The ending of Dusk Maiden of Amnesia is one of the most soul-tearing, depression inducing climaxes ever to grace anime. In fact those who watch the final aired episode should be advised to have comfort food and a means by which to dry your tears on hand because you will ball like a toddle for the majority of the second half . It is almost a tragedy to watch these lovers as they share their final moments together culminating in one final kiss as Yuuko fades from existence. Fortunately, the final seconds of the show are light-hearted and act as a contrast to the tone of the previous scene. Oddly enough, Yuuko returns to Niiya causing the series to end on a happier note.
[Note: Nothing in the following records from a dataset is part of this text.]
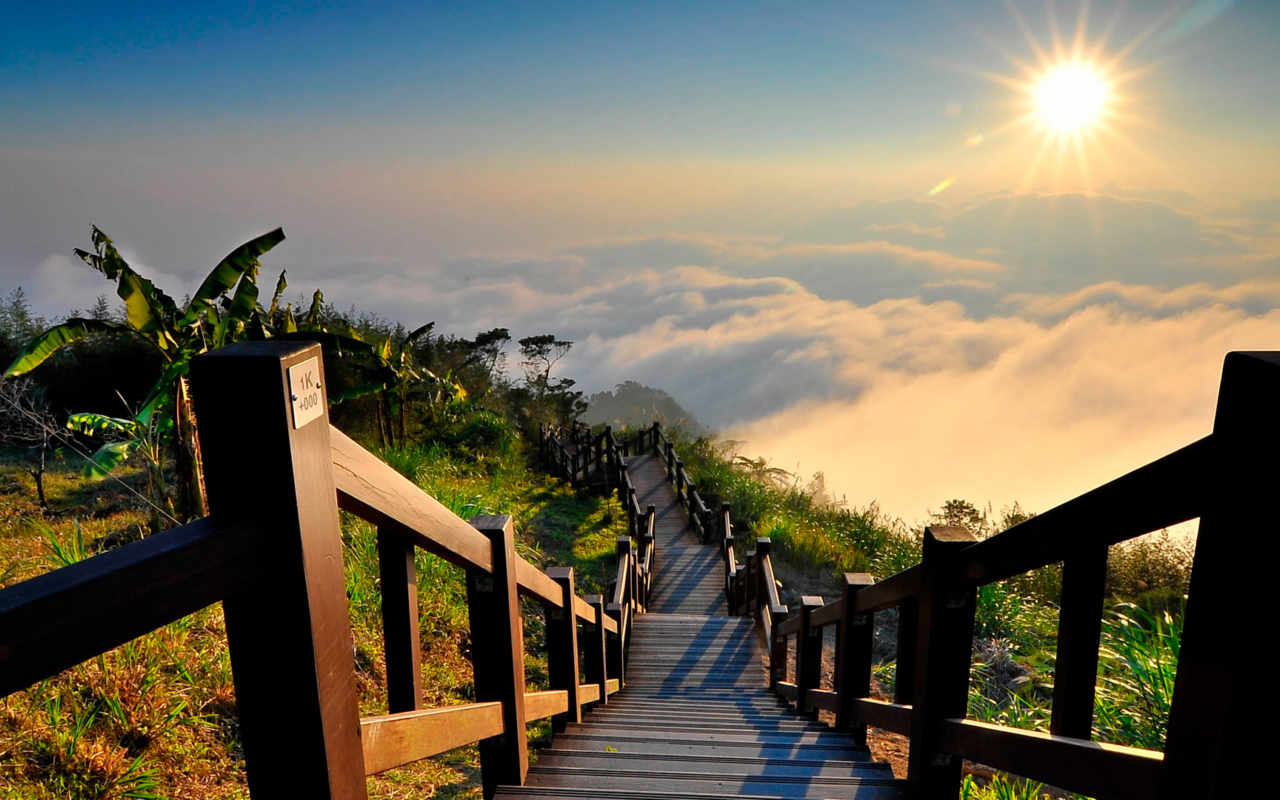
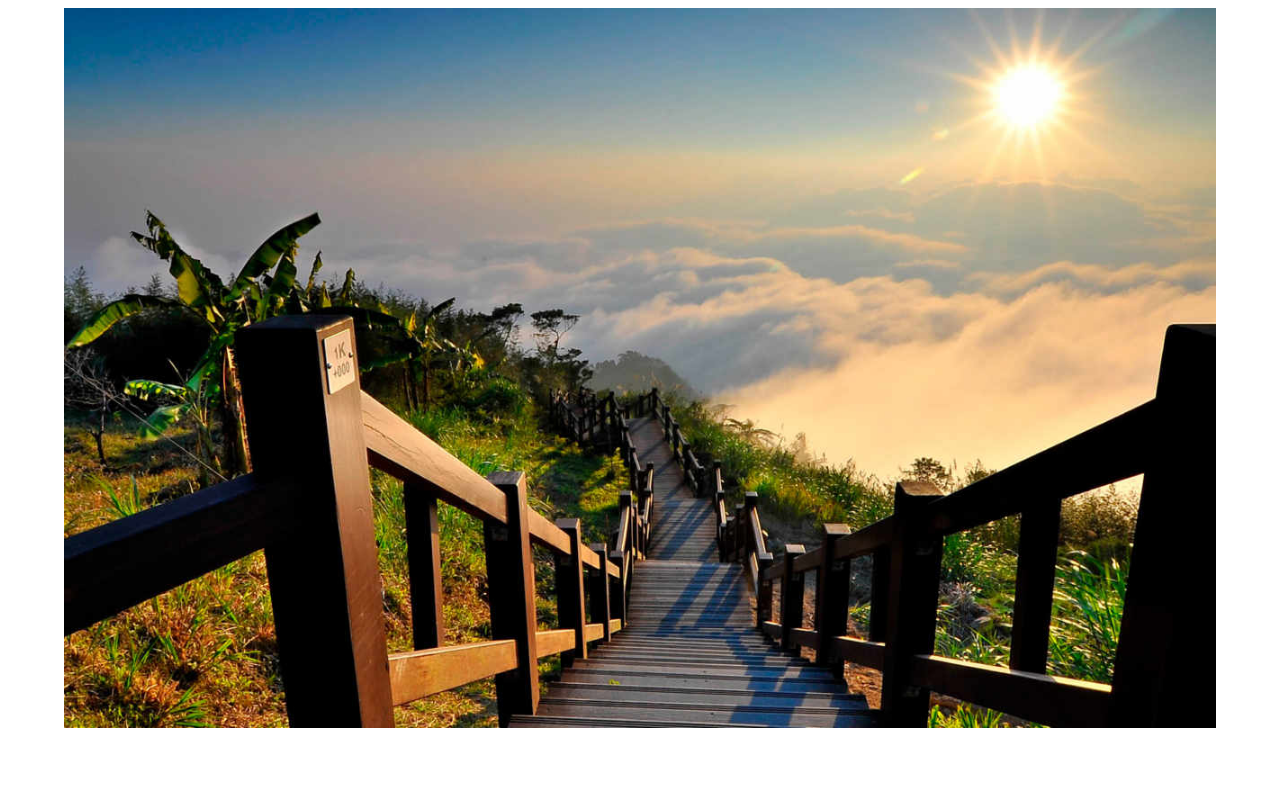
Before and after one commit to AnnaVinnik/Components, a plain HTML site: page index.html in a window 1280 px wide. Drawn offline with Linux system fonts and the light colour scheme.

Commit message:
Добавлена ф-ция создания слайдов

```diff
--- a/index.html
+++ b/index.html
@@ -8,7 +8,7 @@
     <title>Slider</title>
 </head>
 <body>
-    <div class="slider" style="width: 700px; height: 600px; margin: 0 auto;"></div>
+    <div class="slider" style="width: 90vw; height: 90vh; margin: 0 auto; position: relative;"></div>
     <script src="scripts/script.js"></script>
 </body>
 </html>
--- a/scripts/script.js
+++ b/scripts/script.js
@@ -4,17 +4,21 @@ const slider = {
     images: ["img/1.jpg", "img/2.jpg"],
     linkOnPage: document.querySelector(".slider"),
 
-    paint() {
+    create() {
         this.images.forEach( (elem) => {
+            createSlide.call(this, elem);
+        });
 
+        function createSlide(elem) {
             let slide = document.createElement('img');
 
             slide.src = elem;
             slide.classList.add("slide");
 
             this.linkOnPage.append(slide);
-        })
+        }
+
     },
 };
 
-slider.paint();
+slider.create();
```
Dusk Maiden of Amnesia is surprisingly well done. The animation is crisp and characters as well as backdrops and set pieces are extremely detailed. However, in an anime filled with emotional extremes I find that some of its more subtle scenes; this is especially true with the opening and closing theme sequences wherein Yuko’s lip flaps are synced with the vocal tracks so that she appears to be singing them. In-keeping with the theme of subtlety I find that anime like this are often dark and rely heavily shadows to create ambiance while Dusk Maiden of Amnesia uses bright colors and intricate lighting effects to create beautiful backdrop that is a feast for the eyes. This is most apparent in twilight and night scenes when the viewer is treated majestic sunsets and an almost ethereal night sky. These subtle details gives Dusk Maiden of Amnesia a near magical feel like no other anime out there.
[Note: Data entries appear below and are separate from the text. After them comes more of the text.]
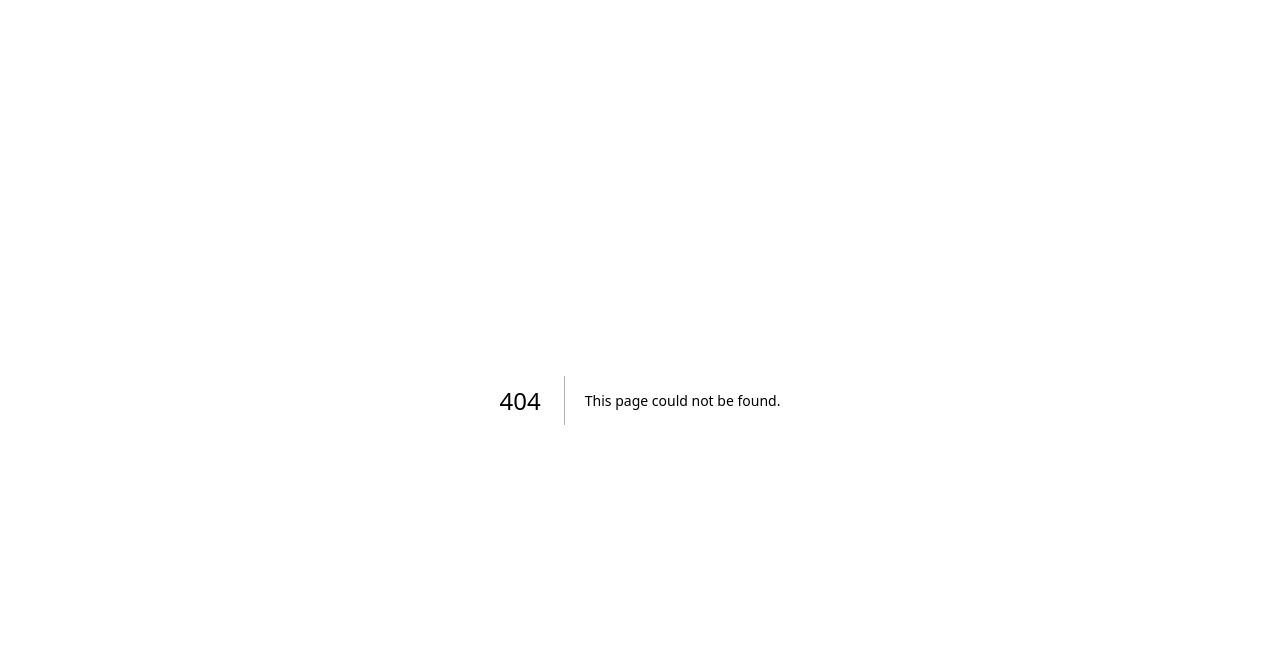
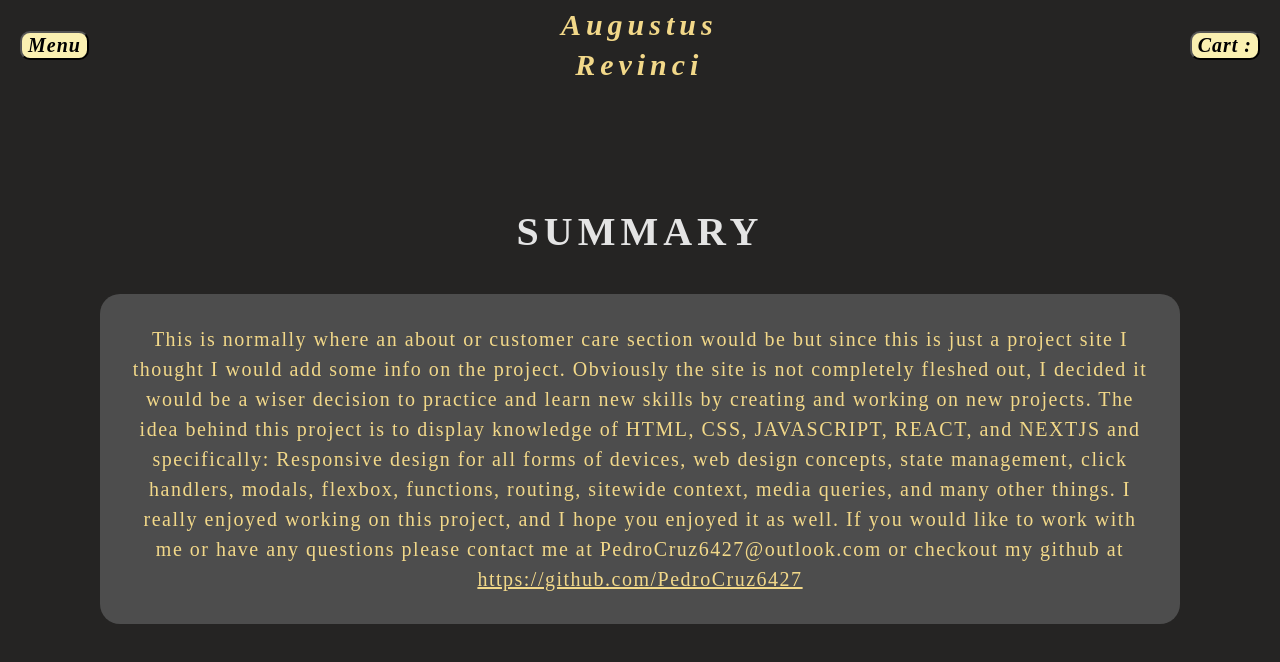
Before and after one commit to PedroCruz6427/AugustusRevinci, a Next.js app: page /about in a window 1280 px wide. Before the commit this address had no page. Shown: the top 662 px of the page. Built offline with nearby package versions, Linux system fonts and the light colour scheme.

Commit message:
about page + shop over 900px query change.

```diff
--- a/components/Carousel.js
+++ b/components/Carousel.js
@@ -37,7 +37,7 @@ function Carousel() {
     <section className={styles.watchSectionContainer}>
       <div className={styles.watchSectionLeft}>
         <h1 className={styles.watchSectionLeftH1}>
-          All your favorite brands. In One Place.
+          All your favorite brands, in one place.
         </h1>
         {/* <h1 className={styles.watchSectionLeftH2}>One place</h1> */}
         <div className={styles.watchListContainer}>
@@ -65,7 +65,7 @@ function Carousel() {
               viewBox="0 0 24 24"
               stroke-width="1.5"
               stroke="currentColor"
-              class="w-6 h-6"
+              // class="w-6 h-6"
             >
               <path
                 stroke-linecap="round"
@@ -89,7 +89,7 @@ function Carousel() {
               viewBox="0 0 24 24"
               stroke-width="1.5"
               stroke="currentColor"
-              class="w-6 h-6"
+              // class="w-6 h-6"
             >
               <path
                 stroke-linecap="round"
--- a/components/Navbar.js
+++ b/components/Navbar.js
@@ -13,17 +13,17 @@ function Navbar() {
           <Link href="/shop">
             <button className={styles.modalText}>SHOP</button>
           </Link>
-          <Link href="/shop">
+          <Link href="/">
+            <button className={styles.modalText}>HOME</button>
+          </Link>
+          <Link href="/about">
             <button className={styles.modalText}>ABOUT</button>
           </Link>
-          <Link href="/shop">
+          <Link href="/about">
             <button className={styles.modalText}>CUSTOMER CARE</button>
           </Link>
-          <Link href="/shop">
+          <Link href="/about">
             <button className={styles.modalText}>ACCESIBILITY</button>
-          </Link>
-          <Link href="/">
-            <button className={styles.modalText}>HOME</button>
           </Link>
 
           <button onClick={() => setShowModal(false)}>Close</button>
@@ -33,10 +33,10 @@ function Navbar() {
         <button className={styles.navButton} onClick={() => setShowModal(true)}>
           Menu
         </button>
-        <logo className={styles.siteLogo}>
+        <div className={styles.siteLogo}>
           <p>Augustus</p>
           <p>Revinci</p>
-        </logo>
+        </div>
         <Link href="/cart/">
           <button className={styles.navButton}>
             Cart : {context.nameContext}
--- /dev/null
+++ b/pages/about.js
@@ -0,0 +1,41 @@
+import styles from "../styles/Home.module.css";
+import Navbar from "../components/Navbar.js";
+import Head from "next/head";
+import Link from "next/link";
+
+export default function About() {
+  return (
+    <html>
+      <Head>
+        <title>Augustus Revinci</title>
+        <meta name="description" content="Generated by create next app" />
+        <link rel="icon" href="/nomos.jpg" />
+      </Head>
+      <Navbar />
+      <body className={styles.aboutBody}>
+        <h1 className={styles.aboutHeader}>SUMMARY</h1>
+        <p className={styles.aboutText}>
+          This is normally where an about or customer care section would be but
+          since this is just a project site I thought I would add some info on
+          the project. Obviously the site is not completely fleshed out, I
+          decided it would be a wiser decision to practice and learn new skills
+          by creating and working on new projects. The idea behind this project
+          is to display knowledge of HTML, CSS, JAVASCRIPT, REACT, and NEXTJS
+          and specifically: Responsive design for all forms of devices, web
+          design concepts, state management, click handlers, modals, flexbox,
+          functions, routing, sitewide context, media queries, and many other
+          things. I really enjoyed working on this project, and I hope you
+          enjoyed it as well. If you would like to work with me or have any
+          questions please contact me at PedroCruz6427@outlook.com or checkout
+          my github at {""}
+          <Link
+            className={styles.aboutLink}
+            href="https://github.com/PedroCruz6427"
+          >
+            https://github.com/PedroCruz6427
+          </Link>
+        </p>
+      </body>
+    </html>
+  );
+}
--- a/pages/cart/index.js
+++ b/pages/cart/index.js
@@ -21,7 +21,7 @@ export default function CartCheckOutInfo() {
   console.log("Total:" + finalTotal);
 
   return (
-    <section className={styles.cartPageSection}>
+    <html>
       <Head>
         <title>Augustus Revinci</title>
         <meta charset="UTF-8" />
@@ -29,6 +29,7 @@ export default function CartCheckOutInfo() {
         <meta name="description" content="Generated by create next app" />
         <link rel="icon" href="/nomos.jpg/" />
       </Head>
+      <body className={styles.cartPageSection}>
         <Navbar />
         <div className={styles.cartContainer}>
           {cart.map(([item]) => {
@@ -50,6 +51,7 @@ export default function CartCheckOutInfo() {
             <h1>Total Price: ${finalTotal}</h1>
           </section>
         </div>
-    </section>
+      </body>
+    </html>
   );
 }
--- a/pages/shop/index.js
+++ b/pages/shop/index.js
@@ -52,7 +52,7 @@ export default function Home() {
   ];
 
   return (
-    <body className={styles.page}>
+    <html>
       <Head>
         <title>Augustus Revinci</title>
         <meta charset="UTF-8" />
@@ -60,6 +60,7 @@ export default function Home() {
         <meta name="description" content="Generated by create next app" />
         <link rel="icon" href="/nomos.jpg/" />
       </Head>
+      <body className={styles.page}>
         <main className={styles.mainBody}>
           <Navbar>
             <div className={styles.navContainer}>
@@ -112,5 +113,6 @@ export default function Home() {
           </section>
         </main>
       </body>
+    </html>
   );
 }
--- a/styles/Home.module.css
+++ b/styles/Home.module.css
@@ -48,7 +48,6 @@ option? rgb(49, 49, 49);
   top: 0%;
   right: 0%;
   z-index: 1;
-  /* transition: all 3s ease-in-out; */
 }
 .modalContainer button {
   margin: 0 auto;
@@ -150,9 +149,6 @@ option? rgb(49, 49, 49);
   display: inline-block;
   justify-content: center;
   align-items: center;
-  /* top: 0px;
-  left: 30px; */
-  /* transform: translate(23, 0); */
 }
 .logo h1 {
   font-size: 3rem;
@@ -197,10 +193,6 @@ option? rgb(49, 49, 49);
   overflow: hidden;
   border-radius: 3rem;
 }
-/* .femaleContainer {
-  height: 10%;
-  width: 100%;
-} */
 
 .femaleImg {
   height: 100%;
@@ -209,7 +201,6 @@ option? rgb(49, 49, 49);
 
 .introInfoContainer {
   display: flex;
-  /* background-color: rgb(69, 69, 69); */
   height: 35vh;
   width: 50%;
   flex-direction: column;
@@ -288,10 +279,8 @@ option? rgb(49, 49, 49);
   color: rgb(250, 240, 177);
   text-align: center;
   border-radius: 2rem;
-  /* margin: 1rem; */
   width: 70%;
   font-style: italic;
-  /* font-style: italic; */
 }
 .watchSectionLeftH2 {
   justify-content: center;
@@ -343,7 +332,6 @@ option? rgb(49, 49, 49);
 .watchSectionRight {
   margin: 3rem auto;
   margin-right: 2rem;
-  /* background-color: rgb(70, 70, 70); */
   height: 50vh;
   width: 30vw;
   border-radius: 3rem;
@@ -352,8 +340,6 @@ option? rgb(49, 49, 49);
 
 .carouselContainer {
   margin: 0 auto;
-  /* margin-left: 1rem; */
-  /* background-color: rgb(242, 216, 137); */
   height: 100%;
   width: 60%;
   border-radius: 3rem;
@@ -362,7 +348,6 @@ option? rgb(49, 49, 49);
 }
 .watchContainer {
   margin: 0 auto;
-  /* background-color: rgb(129, 209, 193); */
   height: 100%;
   width: 100%;
   justify-self: center;
@@ -434,7 +419,7 @@ option? rgb(49, 49, 49);
   text-align: centers;
   /* margin-top: 5rem; */
   padding: 5rem 0;
-  margin: 5rem auto;
+  margin: 4rem auto;
   height: 3vh;
   width: 93%;
   border-radius: 3rem;
@@ -471,11 +456,9 @@ Instread 1rem = 1em = 16px */
 ============================== */
 
 @media (max-width: 37.5em) {
-  .siteLogo {
-    /* display: none; */
-  }
   .siteIntro {
     padding-top: 0;
+    padding-bottom: 8.5rem;
   }
   .introInfoContainer {
     width: 100%;
@@ -485,7 +468,7 @@ Instread 1rem = 1em = 16px */
   }
   .womanContainer {
     order: 2;
-    padding-bottom: 2rem;
+    /* padding-bottom: 2rem; */
   }
   .watchSectionContainer {
     display: flex;
@@ -497,7 +480,6 @@ Instread 1rem = 1em = 16px */
     line-height: 4rem;
   }
   .introInfoText {
-    background-color: aquamarine;
     display: none;
     font-size: 3.5rem;
   }
@@ -534,7 +516,6 @@ Instread 1rem = 1em = 16px */
     justify-content: center;
     align-items: center;
     padding: 0;
-    margin: 0 auto;
     height: 15vh;
     width: 93%;
     border-radius: 3rem;
@@ -549,13 +530,14 @@ Instread 1rem = 1em = 16px */
     display: flex;
     flex-direction: column;
     padding-top: 0;
+    padding-bottom: 8.5rem;
   }
   .introInfoContainer {
     width: 100%;
   }
   .womanContainer {
     order: 2;
-    padding-bottom: 2rem;
+    /* padding-bottom: 2rem; */
   }
 
   .femaleImg {
@@ -601,10 +583,6 @@ Instread 1rem = 1em = 16px */
           900px-1200px
 ============================== */
 @media (min-width: 56.25em) and (max-width: 75em) {
-  .siteLogo {
-    /* display: none; */
-  }
-
   .femaleImg {
     width: 40vh;
   }
@@ -614,7 +592,6 @@ Instread 1rem = 1em = 16px */
     line-height: 3rem;
   }
   .introInfoText {
-    /* display: none; */
     font-size: 2rem;
   }
 
@@ -636,3 +613,35 @@ Instread 1rem = 1em = 16px */
     background-color: rgb(221, 127, 255);
   }
 }
+
+/* =========================
+
+      ABOUT PAGE
+
+========================= */
+
+.aboutBody {
+  display: flex;
+  flex-direction: column;
+  margin: 10rem;
+  text-align: center;
+  font-size: 2rem;
+  color: rgb(242, 216, 137);
+  line-height: 3rem;
+}
+
+.aboutHeader {
+  color: rgb(228, 228, 228);
+  letter-spacing: 0.5rem;
+}
+
+.aboutText {
+  letter-spacing: 0.15rem;
+  background-color: rgb(77, 77, 77);
+  border-radius: 2rem;
+  padding: 3rem;
+}
+.aboutLink {
+  cursor: pointer;
+  color: rgb(242, 216, 137);
+}
```
Also changed, not shown: pages/index.js (+7 -5 lines), pages/shop/[id]/index.js (+8 -4 lines), styles/WatchPage.module.css (+28 -3 lines). Lines whose indentation alone changed are shown as unchanged.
Sound design is one area in which Dusk Maiden of Amnesia seems to lack slightly. Aside from the opening theme”Choir Jail” very few tracks from the soundtrack are memorable much less noteworthy. This fact is made horrendously clear when viewing the Sentai Filmworks dub of the series. While Emily Neves and Clint Brickham do a fair to descent job of voicing Yuuko and Niya others such as Jessica Boone and Brittney Karbowski are annoying to listen to. This is why I would recommend the subbed version. Sorry Sentai, but you have only yourself to blame.
Dusk Maiden of Amnesia is available for streaming on Crunchyroll. I implore you fans please stream it legally. Doing so supports the anime industry. If you enjoy it buy it at Rightdtuf. As a reviewer I think this is a series worthy of anyone’s collection. That being said, don’t take my word for it.